● **Task prompt**:
Return a copy of each line in the listing that includes the word "defense".

● **Input**:
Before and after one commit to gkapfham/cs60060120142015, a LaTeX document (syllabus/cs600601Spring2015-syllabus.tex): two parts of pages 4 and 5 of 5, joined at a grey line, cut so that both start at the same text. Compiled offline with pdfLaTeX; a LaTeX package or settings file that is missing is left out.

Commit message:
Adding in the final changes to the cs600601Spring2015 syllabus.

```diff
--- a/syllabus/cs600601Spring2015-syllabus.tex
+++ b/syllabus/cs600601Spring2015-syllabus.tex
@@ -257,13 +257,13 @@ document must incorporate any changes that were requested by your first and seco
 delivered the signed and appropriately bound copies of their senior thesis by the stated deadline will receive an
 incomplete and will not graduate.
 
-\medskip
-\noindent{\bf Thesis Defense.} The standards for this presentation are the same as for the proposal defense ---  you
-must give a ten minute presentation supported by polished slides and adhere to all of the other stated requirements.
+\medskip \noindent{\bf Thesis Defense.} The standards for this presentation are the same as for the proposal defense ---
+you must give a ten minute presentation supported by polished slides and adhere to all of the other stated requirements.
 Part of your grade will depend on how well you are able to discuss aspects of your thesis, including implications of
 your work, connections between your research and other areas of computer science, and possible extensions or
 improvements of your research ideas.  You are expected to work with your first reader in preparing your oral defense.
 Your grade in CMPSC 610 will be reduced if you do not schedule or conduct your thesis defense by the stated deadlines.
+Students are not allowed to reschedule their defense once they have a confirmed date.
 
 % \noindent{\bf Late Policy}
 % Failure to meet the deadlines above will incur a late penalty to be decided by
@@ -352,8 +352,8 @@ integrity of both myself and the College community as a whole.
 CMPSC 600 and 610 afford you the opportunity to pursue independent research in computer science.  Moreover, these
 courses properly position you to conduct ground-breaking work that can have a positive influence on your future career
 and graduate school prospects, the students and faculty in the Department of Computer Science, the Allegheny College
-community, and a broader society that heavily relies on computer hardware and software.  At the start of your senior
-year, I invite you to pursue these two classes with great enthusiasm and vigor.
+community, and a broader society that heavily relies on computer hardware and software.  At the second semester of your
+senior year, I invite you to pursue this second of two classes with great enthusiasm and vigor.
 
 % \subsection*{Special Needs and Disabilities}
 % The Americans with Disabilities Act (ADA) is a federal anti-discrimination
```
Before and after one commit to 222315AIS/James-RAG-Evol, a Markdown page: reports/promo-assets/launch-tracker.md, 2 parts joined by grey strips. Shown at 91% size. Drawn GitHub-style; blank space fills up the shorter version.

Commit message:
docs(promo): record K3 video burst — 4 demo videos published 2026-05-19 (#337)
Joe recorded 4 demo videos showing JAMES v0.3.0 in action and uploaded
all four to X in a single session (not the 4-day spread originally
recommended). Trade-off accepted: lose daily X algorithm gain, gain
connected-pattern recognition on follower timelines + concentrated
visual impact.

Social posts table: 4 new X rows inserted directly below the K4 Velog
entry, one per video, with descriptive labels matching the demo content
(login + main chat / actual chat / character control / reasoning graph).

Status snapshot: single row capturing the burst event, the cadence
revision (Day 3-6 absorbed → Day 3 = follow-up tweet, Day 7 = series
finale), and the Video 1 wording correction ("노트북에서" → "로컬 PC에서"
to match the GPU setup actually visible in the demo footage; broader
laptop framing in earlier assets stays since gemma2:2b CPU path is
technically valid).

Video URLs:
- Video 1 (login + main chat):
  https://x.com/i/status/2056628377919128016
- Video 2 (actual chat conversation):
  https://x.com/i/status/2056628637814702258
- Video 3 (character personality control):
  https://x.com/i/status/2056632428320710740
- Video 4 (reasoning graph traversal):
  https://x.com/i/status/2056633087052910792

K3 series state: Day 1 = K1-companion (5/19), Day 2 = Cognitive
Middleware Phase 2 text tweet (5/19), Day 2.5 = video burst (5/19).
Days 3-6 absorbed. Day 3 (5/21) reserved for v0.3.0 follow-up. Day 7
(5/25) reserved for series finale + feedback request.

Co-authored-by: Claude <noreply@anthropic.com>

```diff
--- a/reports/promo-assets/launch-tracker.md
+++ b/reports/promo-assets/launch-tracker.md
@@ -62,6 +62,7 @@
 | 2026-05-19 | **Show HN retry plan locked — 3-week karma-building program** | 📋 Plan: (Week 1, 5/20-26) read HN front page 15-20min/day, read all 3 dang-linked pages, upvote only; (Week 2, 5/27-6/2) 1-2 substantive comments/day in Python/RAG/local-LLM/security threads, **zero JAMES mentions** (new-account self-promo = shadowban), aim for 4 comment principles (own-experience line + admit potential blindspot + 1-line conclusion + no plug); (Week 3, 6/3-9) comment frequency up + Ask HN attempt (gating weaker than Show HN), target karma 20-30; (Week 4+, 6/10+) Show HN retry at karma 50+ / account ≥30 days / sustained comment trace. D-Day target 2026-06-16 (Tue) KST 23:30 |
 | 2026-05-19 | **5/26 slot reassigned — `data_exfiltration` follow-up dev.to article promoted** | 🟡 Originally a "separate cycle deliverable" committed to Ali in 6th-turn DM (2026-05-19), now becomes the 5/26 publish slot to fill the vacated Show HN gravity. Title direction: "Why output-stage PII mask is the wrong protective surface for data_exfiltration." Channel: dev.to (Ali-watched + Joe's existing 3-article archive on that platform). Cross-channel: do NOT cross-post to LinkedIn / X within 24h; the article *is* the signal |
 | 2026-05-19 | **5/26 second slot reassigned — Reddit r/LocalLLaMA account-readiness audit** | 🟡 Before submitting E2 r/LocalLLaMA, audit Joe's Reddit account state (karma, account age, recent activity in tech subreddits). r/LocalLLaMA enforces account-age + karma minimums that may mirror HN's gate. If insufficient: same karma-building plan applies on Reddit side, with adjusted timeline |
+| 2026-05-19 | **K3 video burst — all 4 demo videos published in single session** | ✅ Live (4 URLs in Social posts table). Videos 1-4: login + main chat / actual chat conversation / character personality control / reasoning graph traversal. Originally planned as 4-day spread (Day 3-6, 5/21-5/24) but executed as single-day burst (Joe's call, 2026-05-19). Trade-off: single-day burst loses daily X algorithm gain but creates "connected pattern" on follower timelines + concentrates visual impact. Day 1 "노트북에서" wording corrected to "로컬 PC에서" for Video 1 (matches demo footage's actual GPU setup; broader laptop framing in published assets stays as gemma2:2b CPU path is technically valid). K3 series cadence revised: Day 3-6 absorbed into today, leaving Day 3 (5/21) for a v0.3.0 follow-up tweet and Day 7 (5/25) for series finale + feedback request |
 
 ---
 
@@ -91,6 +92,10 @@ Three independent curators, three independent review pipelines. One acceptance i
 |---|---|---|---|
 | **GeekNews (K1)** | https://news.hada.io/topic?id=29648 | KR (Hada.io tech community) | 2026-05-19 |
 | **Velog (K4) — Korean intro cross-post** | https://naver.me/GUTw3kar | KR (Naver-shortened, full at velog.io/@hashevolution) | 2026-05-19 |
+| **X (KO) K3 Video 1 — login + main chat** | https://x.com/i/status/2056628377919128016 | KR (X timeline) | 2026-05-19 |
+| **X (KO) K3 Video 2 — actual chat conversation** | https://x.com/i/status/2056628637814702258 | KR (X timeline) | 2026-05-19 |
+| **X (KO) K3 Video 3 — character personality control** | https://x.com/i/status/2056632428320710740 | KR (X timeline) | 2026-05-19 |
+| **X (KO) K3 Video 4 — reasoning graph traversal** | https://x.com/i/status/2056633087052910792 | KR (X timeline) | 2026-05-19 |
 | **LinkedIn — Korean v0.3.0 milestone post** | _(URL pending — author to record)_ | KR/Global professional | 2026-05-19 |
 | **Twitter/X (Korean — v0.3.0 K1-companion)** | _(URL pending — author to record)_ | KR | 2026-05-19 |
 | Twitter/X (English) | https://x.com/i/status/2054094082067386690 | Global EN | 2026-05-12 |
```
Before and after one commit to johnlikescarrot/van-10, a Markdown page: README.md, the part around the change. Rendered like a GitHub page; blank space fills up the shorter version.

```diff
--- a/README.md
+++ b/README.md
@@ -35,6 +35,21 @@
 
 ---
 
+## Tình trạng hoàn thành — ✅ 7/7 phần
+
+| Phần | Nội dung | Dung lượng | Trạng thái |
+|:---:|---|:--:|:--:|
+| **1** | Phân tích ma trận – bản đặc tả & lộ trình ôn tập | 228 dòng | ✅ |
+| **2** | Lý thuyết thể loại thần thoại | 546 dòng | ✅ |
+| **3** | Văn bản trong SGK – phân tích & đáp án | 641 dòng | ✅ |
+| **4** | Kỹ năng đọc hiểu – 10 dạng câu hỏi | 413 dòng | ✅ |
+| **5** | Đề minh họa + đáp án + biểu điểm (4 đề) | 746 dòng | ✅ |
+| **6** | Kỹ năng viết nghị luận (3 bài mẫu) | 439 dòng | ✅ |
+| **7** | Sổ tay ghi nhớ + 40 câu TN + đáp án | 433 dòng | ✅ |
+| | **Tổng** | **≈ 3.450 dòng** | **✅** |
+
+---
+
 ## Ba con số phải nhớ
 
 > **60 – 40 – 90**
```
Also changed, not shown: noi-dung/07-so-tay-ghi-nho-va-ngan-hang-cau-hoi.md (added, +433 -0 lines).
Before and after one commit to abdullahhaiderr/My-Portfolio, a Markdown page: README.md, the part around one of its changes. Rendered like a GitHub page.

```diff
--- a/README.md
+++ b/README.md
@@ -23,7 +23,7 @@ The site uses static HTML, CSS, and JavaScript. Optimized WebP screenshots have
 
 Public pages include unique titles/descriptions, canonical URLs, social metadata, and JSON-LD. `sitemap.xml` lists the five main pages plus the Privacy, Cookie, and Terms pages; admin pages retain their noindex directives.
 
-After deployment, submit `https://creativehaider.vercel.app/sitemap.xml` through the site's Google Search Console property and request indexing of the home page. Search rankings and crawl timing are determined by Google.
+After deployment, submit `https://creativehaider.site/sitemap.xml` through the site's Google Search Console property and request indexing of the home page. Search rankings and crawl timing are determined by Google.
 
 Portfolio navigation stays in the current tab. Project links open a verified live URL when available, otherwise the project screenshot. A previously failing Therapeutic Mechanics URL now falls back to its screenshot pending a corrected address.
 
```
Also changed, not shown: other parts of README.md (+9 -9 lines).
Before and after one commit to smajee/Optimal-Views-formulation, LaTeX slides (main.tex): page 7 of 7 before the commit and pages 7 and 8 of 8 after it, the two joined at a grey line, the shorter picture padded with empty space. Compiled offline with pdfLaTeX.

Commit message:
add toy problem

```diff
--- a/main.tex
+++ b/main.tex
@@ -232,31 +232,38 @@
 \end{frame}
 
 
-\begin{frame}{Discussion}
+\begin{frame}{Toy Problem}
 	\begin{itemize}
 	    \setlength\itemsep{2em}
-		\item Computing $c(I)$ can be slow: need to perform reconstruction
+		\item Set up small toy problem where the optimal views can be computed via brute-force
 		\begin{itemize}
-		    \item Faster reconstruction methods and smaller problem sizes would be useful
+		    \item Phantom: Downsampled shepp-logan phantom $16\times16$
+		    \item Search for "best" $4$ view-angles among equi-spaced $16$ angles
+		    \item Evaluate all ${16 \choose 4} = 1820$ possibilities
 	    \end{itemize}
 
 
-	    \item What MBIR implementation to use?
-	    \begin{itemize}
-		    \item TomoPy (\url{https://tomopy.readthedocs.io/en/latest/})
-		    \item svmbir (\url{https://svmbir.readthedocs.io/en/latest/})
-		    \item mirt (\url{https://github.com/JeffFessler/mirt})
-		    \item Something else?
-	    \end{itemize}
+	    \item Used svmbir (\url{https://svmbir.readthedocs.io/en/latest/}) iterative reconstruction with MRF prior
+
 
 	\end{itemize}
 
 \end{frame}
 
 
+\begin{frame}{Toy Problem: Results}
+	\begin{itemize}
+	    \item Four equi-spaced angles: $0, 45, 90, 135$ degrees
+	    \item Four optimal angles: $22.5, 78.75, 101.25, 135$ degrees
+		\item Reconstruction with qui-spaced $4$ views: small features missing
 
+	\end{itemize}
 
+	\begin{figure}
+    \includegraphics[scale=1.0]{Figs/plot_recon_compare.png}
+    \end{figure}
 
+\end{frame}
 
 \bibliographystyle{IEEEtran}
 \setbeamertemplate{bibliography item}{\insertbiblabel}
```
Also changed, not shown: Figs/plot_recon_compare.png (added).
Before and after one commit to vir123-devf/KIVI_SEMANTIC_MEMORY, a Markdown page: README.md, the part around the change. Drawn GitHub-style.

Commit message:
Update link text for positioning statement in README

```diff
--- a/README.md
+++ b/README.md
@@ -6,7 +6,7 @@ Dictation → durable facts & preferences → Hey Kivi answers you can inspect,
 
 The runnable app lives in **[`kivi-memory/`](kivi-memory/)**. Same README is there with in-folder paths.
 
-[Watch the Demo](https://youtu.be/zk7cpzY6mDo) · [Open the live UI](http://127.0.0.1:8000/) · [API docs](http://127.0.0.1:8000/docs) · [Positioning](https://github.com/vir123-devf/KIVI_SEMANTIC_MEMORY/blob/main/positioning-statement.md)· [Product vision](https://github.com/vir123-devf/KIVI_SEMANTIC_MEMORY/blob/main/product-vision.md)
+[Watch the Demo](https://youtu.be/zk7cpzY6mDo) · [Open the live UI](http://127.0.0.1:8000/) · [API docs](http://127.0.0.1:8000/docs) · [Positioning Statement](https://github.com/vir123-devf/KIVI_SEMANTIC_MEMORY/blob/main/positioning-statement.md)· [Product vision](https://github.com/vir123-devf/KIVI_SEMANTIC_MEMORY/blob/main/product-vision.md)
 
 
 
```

● **Completed exercise**:
-\noindent{\bf Thesis Defense.} The standards for this presentation are the same as for the proposal defense ---  you
+\medskip \noindent{\bf Thesis Defense.} The standards for this presentation are the same as for the proposal defense ---
 improvements of your research ideas.  You are expected to work with your first reader in preparing your oral defense.
 Your grade in CMPSC 610 will be reduced if you do not schedule or conduct your thesis defense by the stated deadlines.
+Students are not allowed to reschedule their defense once they have a confirmed date.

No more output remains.